Only one stretch of the data below is needed. Output the lines from the one with "Page: http://localhost/UX/MyHomePage.jsp" up to and including the one with "Pictures or frames", exactly as they stand.

__________

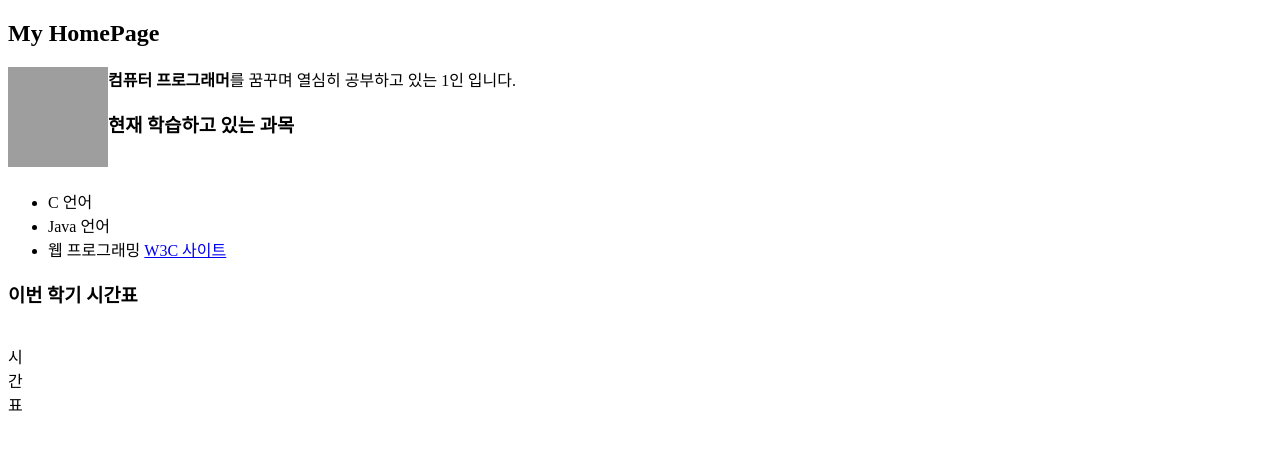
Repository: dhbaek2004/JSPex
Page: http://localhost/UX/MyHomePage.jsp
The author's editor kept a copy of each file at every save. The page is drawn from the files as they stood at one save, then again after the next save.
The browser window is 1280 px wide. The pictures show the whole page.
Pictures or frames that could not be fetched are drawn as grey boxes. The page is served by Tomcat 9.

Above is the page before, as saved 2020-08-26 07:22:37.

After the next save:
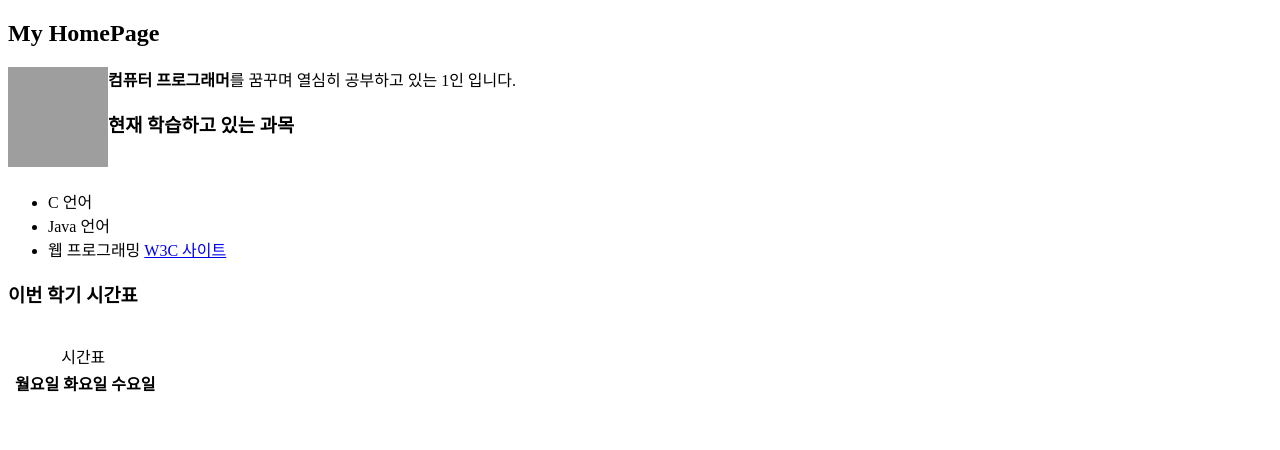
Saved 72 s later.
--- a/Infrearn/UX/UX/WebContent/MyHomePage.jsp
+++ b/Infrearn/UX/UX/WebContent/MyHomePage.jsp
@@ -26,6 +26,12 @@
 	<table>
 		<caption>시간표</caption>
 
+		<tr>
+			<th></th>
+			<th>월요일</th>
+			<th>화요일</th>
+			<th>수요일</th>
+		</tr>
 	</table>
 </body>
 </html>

__________

• _EXERCISE ANSWER_
Page: http://localhost/UX/MyHomePage.jsp
The author's editor kept a copy of each file at every save. The page is drawn from the files as they stood at one save, then again after the next save.
The browser window is 1280 px wide. The pictures show the whole page.
Pictures or frames that could not be fetched are drawn as grey boxes. The page is served by Tomcat 9.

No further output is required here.